*Record extracts*.
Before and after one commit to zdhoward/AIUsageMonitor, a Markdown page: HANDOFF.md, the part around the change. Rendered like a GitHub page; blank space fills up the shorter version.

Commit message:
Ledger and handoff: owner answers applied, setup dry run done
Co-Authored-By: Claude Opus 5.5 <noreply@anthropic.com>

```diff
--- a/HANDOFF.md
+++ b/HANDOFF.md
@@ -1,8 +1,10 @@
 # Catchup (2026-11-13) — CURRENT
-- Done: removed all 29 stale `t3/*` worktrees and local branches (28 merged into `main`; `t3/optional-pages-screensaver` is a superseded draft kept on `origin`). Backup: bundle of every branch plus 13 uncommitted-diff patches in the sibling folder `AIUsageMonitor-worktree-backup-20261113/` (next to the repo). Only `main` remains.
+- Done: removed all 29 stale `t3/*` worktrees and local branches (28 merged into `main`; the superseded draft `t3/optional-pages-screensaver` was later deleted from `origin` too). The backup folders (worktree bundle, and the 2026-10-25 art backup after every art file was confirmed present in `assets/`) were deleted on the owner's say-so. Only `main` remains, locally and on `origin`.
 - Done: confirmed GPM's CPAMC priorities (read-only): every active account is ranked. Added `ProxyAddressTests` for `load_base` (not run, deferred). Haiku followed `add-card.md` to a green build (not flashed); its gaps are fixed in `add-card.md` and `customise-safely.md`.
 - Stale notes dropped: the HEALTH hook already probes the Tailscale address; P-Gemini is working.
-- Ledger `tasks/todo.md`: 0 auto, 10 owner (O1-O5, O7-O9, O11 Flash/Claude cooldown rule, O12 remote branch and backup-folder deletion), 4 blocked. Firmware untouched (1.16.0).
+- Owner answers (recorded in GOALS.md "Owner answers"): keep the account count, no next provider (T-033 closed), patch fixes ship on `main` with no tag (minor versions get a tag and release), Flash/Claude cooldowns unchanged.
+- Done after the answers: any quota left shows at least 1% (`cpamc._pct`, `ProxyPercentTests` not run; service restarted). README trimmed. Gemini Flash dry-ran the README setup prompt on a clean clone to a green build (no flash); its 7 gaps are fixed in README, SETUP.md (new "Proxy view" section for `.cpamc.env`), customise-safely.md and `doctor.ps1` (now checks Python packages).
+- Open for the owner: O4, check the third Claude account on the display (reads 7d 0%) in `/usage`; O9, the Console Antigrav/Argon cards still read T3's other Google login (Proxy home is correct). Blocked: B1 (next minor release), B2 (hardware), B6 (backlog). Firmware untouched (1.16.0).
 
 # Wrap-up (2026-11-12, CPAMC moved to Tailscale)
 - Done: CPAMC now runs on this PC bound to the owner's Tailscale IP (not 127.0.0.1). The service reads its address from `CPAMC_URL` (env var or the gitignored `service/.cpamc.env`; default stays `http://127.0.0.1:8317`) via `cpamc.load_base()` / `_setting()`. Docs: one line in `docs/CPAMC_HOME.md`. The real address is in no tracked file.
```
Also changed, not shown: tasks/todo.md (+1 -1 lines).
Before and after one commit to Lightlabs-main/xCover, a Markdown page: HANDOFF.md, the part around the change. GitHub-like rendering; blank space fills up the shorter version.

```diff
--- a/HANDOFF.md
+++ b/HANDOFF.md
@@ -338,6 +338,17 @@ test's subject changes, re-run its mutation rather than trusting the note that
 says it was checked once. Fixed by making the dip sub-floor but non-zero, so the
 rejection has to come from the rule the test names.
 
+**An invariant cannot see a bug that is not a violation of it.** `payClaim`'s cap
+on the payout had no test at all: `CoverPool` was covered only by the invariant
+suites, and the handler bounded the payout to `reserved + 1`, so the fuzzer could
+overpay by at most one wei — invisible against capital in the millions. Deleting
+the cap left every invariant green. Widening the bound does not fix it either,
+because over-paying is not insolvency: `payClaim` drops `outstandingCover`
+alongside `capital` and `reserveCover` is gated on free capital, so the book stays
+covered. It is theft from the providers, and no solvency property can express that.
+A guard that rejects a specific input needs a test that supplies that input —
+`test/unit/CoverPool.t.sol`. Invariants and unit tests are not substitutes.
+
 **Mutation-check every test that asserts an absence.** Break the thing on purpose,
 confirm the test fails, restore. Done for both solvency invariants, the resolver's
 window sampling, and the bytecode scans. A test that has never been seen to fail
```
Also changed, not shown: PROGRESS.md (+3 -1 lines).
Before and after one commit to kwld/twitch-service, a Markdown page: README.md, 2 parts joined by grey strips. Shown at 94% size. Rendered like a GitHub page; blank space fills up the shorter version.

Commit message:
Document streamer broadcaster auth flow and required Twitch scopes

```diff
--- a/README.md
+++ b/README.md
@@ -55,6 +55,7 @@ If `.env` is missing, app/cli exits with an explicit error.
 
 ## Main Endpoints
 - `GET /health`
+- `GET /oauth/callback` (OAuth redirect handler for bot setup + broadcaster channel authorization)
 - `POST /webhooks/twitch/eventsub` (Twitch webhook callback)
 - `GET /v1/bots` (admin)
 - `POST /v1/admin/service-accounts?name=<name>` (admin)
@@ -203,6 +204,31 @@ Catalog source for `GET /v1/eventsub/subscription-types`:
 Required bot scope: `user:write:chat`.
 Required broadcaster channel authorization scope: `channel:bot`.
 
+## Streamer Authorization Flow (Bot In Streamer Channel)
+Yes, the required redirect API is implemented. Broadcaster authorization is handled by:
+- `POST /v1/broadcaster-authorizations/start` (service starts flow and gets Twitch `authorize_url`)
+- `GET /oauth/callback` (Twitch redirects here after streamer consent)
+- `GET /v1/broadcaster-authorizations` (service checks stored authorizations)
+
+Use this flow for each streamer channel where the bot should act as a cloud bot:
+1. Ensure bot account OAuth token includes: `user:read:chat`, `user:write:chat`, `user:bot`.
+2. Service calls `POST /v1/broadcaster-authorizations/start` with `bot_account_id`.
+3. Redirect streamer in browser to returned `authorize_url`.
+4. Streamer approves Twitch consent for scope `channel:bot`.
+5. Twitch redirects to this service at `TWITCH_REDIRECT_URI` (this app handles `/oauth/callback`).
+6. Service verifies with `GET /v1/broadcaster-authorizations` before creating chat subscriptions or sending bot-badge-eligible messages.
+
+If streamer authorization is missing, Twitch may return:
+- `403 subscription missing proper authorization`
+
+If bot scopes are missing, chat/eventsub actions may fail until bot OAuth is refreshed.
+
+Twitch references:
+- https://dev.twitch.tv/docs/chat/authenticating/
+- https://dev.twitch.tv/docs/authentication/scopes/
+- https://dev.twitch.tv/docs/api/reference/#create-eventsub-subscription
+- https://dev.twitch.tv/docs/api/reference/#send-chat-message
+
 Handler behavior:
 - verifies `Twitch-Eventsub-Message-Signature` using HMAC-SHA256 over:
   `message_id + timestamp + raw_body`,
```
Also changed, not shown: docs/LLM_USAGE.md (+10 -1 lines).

*Task*.
Quote the listing in full, please, keeping every line exact.

*Response*.
Before and after one commit to zdhoward/AIUsageMonitor, a Markdown page: HANDOFF.md, the part around the change. Rendered like a GitHub page; blank space fills up the shorter version.

Commit message:
Ledger and handoff: owner answers applied, setup dry run done
Co-Authored-By: Claude Opus 5.5 <noreply@anthropic.com>

```diff
--- a/HANDOFF.md
+++ b/HANDOFF.md
@@ -1,8 +1,10 @@
 # Catchup (2026-11-13) — CURRENT
-- Done: removed all 29 stale `t3/*` worktrees and local branches (28 merged into `main`; `t3/optional-pages-screensaver` is a superseded draft kept on `origin`). Backup: bundle of every branch plus 13 uncommitted-diff patches in the sibling folder `AIUsageMonitor-worktree-backup-20261113/` (next to the repo). Only `main` remains.
+- Done: removed all 29 stale `t3/*` worktrees and local branches (28 merged into `main`; the superseded draft `t3/optional-pages-screensaver` was later deleted from `origin` too). The backup folders (worktree bundle, and the 2026-10-25 art backup after every art file was confirmed present in `assets/`) were deleted on the owner's say-so. Only `main` remains, locally and on `origin`.
 - Done: confirmed GPM's CPAMC priorities (read-only): every active account is ranked. Added `ProxyAddressTests` for `load_base` (not run, deferred). Haiku followed `add-card.md` to a green build (not flashed); its gaps are fixed in `add-card.md` and `customise-safely.md`.
 - Stale notes dropped: the HEALTH hook already probes the Tailscale address; P-Gemini is working.
-- Ledger `tasks/todo.md`: 0 auto, 10 owner (O1-O5, O7-O9, O11 Flash/Claude cooldown rule, O12 remote branch and backup-folder deletion), 4 blocked. Firmware untouched (1.16.0).
+- Owner answers (recorded in GOALS.md "Owner answers"): keep the account count, no next provider (T-033 closed), patch fixes ship on `main` with no tag (minor versions get a tag and release), Flash/Claude cooldowns unchanged.
+- Done after the answers: any quota left shows at least 1% (`cpamc._pct`, `ProxyPercentTests` not run; service restarted). README trimmed. Gemini Flash dry-ran the README setup prompt on a clean clone to a green build (no flash); its 7 gaps are fixed in README, SETUP.md (new "Proxy view" section for `.cpamc.env`), customise-safely.md and `doctor.ps1` (now checks Python packages).
+- Open for the owner: O4, check the third Claude account on the display (reads 7d 0%) in `/usage`; O9, the Console Antigrav/Argon cards still read T3's other Google login (Proxy home is correct). Blocked: B1 (next minor release), B2 (hardware), B6 (backlog). Firmware untouched (1.16.0).
 
 # Wrap-up (2026-11-12, CPAMC moved to Tailscale)
 - Done: CPAMC now runs on this PC bound to the owner's Tailscale IP (not 127.0.0.1). The service reads its address from `CPAMC_URL` (env var or the gitignored `service/.cpamc.env`; default stays `http://127.0.0.1:8317`) via `cpamc.load_base()` / `_setting()`. Docs: one line in `docs/CPAMC_HOME.md`. The real address is in no tracked file.
```
Also changed, not shown: tasks/todo.md (+1 -1 lines).
Before and after one commit to Lightlabs-main/xCover, a Markdown page: HANDOFF.md, the part around the change. GitHub-like rendering; blank space fills up the shorter version.

```diff
--- a/HANDOFF.md
+++ b/HANDOFF.md
@@ -338,6 +338,17 @@ test's subject changes, re-run its mutation rather than trusting the note that
 says it was checked once. Fixed by making the dip sub-floor but non-zero, so the
 rejection has to come from the rule the test names.
 
+**An invariant cannot see a bug that is not a violation of it.** `payClaim`'s cap
+on the payout had no test at all: `CoverPool` was covered only by the invariant
+suites, and the handler bounded the payout to `reserved + 1`, so the fuzzer could
+overpay by at most one wei — invisible against capital in the millions. Deleting
+the cap left every invariant green. Widening the bound does not fix it either,
+because over-paying is not insolvency: `payClaim` drops `outstandingCover`
+alongside `capital` and `reserveCover` is gated on free capital, so the book stays
+covered. It is theft from the providers, and no solvency property can express that.
+A guard that rejects a specific input needs a test that supplies that input —
+`test/unit/CoverPool.t.sol`. Invariants and unit tests are not substitutes.
+
 **Mutation-check every test that asserts an absence.** Break the thing on purpose,
 confirm the test fails, restore. Done for both solvency invariants, the resolver's
 window sampling, and the bytecode scans. A test that has never been seen to fail
```
Also changed, not shown: PROGRESS.md (+3 -1 lines).
Before and after one commit to kwld/twitch-service, a Markdown page: README.md, 2 parts joined by grey strips. Shown at 94% size. Rendered like a GitHub page; blank space fills up the shorter version.

Commit message:
Document streamer broadcaster auth flow and required Twitch scopes

```diff
--- a/README.md
+++ b/README.md
@@ -55,6 +55,7 @@ If `.env` is missing, app/cli exits with an explicit error.
 
 ## Main Endpoints
 - `GET /health`
+- `GET /oauth/callback` (OAuth redirect handler for bot setup + broadcaster channel authorization)
 - `POST /webhooks/twitch/eventsub` (Twitch webhook callback)
 - `GET /v1/bots` (admin)
 - `POST /v1/admin/service-accounts?name=<name>` (admin)
@@ -203,6 +204,31 @@ Catalog source for `GET /v1/eventsub/subscription-types`:
 Required bot scope: `user:write:chat`.
 Required broadcaster channel authorization scope: `channel:bot`.
 
+## Streamer Authorization Flow (Bot In Streamer Channel)
+Yes, the required redirect API is implemented. Broadcaster authorization is handled by:
+- `POST /v1/broadcaster-authorizations/start` (service starts flow and gets Twitch `authorize_url`)
+- `GET /oauth/callback` (Twitch redirects here after streamer consent)
+- `GET /v1/broadcaster-authorizations` (service checks stored authorizations)
+
+Use this flow for each streamer channel where the bot should act as a cloud bot:
+1. Ensure bot account OAuth token includes: `user:read:chat`, `user:write:chat`, `user:bot`.
+2. Service calls `POST /v1/broadcaster-authorizations/start` with `bot_account_id`.
+3. Redirect streamer in browser to returned `authorize_url`.
+4. Streamer approves Twitch consent for scope `channel:bot`.
+5. Twitch redirects to this service at `TWITCH_REDIRECT_URI` (this app handles `/oauth/callback`).
+6. Service verifies with `GET /v1/broadcaster-authorizations` before creating chat subscriptions or sending bot-badge-eligible messages.
+
+If streamer authorization is missing, Twitch may return:
+- `403 subscription missing proper authorization`
+
+If bot scopes are missing, chat/eventsub actions may fail until bot OAuth is refreshed.
+
+Twitch references:
+- https://dev.twitch.tv/docs/chat/authenticating/
+- https://dev.twitch.tv/docs/authentication/scopes/
+- https://dev.twitch.tv/docs/api/reference/#create-eventsub-subscription
+- https://dev.twitch.tv/docs/api/reference/#send-chat-message
+
 Handler behavior:
 - verifies `Twitch-Eventsub-Message-Signature` using HMAC-SHA256 over:
   `message_id + timestamp + raw_body`,
```
Also changed, not shown: docs/LLM_USAGE.md (+10 -1 lines).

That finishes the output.